▸ Exercise aim
The word "that" marks the lines to copy; find all of them in the entries below.

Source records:
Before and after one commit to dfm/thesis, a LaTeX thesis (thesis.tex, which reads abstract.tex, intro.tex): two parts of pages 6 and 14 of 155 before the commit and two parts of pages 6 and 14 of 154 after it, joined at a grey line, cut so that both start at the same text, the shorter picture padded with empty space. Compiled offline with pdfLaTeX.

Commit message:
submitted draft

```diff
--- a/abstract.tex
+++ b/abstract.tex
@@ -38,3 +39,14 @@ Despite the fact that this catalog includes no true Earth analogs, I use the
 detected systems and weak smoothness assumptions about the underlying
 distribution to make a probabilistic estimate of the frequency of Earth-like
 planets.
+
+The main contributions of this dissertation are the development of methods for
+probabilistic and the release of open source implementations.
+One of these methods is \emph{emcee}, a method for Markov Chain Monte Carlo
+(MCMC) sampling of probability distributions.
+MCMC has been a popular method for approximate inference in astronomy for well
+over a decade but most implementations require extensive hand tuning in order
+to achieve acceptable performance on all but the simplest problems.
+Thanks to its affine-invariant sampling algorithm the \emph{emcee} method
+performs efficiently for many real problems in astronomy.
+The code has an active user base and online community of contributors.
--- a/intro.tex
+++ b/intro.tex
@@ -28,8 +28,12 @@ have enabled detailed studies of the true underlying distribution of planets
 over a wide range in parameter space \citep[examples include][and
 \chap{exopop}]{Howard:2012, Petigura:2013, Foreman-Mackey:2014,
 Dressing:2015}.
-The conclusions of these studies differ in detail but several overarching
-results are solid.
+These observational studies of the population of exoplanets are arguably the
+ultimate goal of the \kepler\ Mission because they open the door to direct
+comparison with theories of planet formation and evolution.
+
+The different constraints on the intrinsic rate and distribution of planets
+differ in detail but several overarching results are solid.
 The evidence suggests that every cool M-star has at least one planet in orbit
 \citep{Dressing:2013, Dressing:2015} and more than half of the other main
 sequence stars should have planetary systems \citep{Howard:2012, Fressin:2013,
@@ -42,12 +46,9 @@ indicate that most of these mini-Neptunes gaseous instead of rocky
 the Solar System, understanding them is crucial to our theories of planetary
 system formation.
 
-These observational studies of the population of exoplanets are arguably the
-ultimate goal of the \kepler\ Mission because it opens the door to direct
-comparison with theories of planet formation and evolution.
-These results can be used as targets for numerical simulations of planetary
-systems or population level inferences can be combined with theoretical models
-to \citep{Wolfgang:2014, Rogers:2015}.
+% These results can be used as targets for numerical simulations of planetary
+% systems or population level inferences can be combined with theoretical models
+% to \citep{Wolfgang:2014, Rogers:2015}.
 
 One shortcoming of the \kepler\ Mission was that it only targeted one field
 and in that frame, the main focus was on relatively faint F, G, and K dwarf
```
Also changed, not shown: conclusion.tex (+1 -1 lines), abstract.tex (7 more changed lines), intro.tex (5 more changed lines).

▸ Response area
Before and after one commit to dfm/thesis, a LaTeX thesis (thesis.tex, which reads abstract.tex, intro.tex): two parts of pages 6 and 14 of 155 before the commit and two parts of pages 6 and 14 of 154 after it, joined at a grey line, cut so that both start at the same text, the shorter picture padded with empty space. Compiled offline with pdfLaTeX.
@@ -38,3 +39,14 @@ Despite the fact that this catalog includes no true Earth analogs, I use the
 The evidence suggests that every cool M-star has at least one planet in orbit
@@ -42,12 +46,9 @@ indicate that most of these mini-Neptunes gaseous instead of rocky
 One shortcoming of the \kepler\ Mission was that it only targeted one field
 and in that frame, the main focus was on relatively faint F, G, and K dwarf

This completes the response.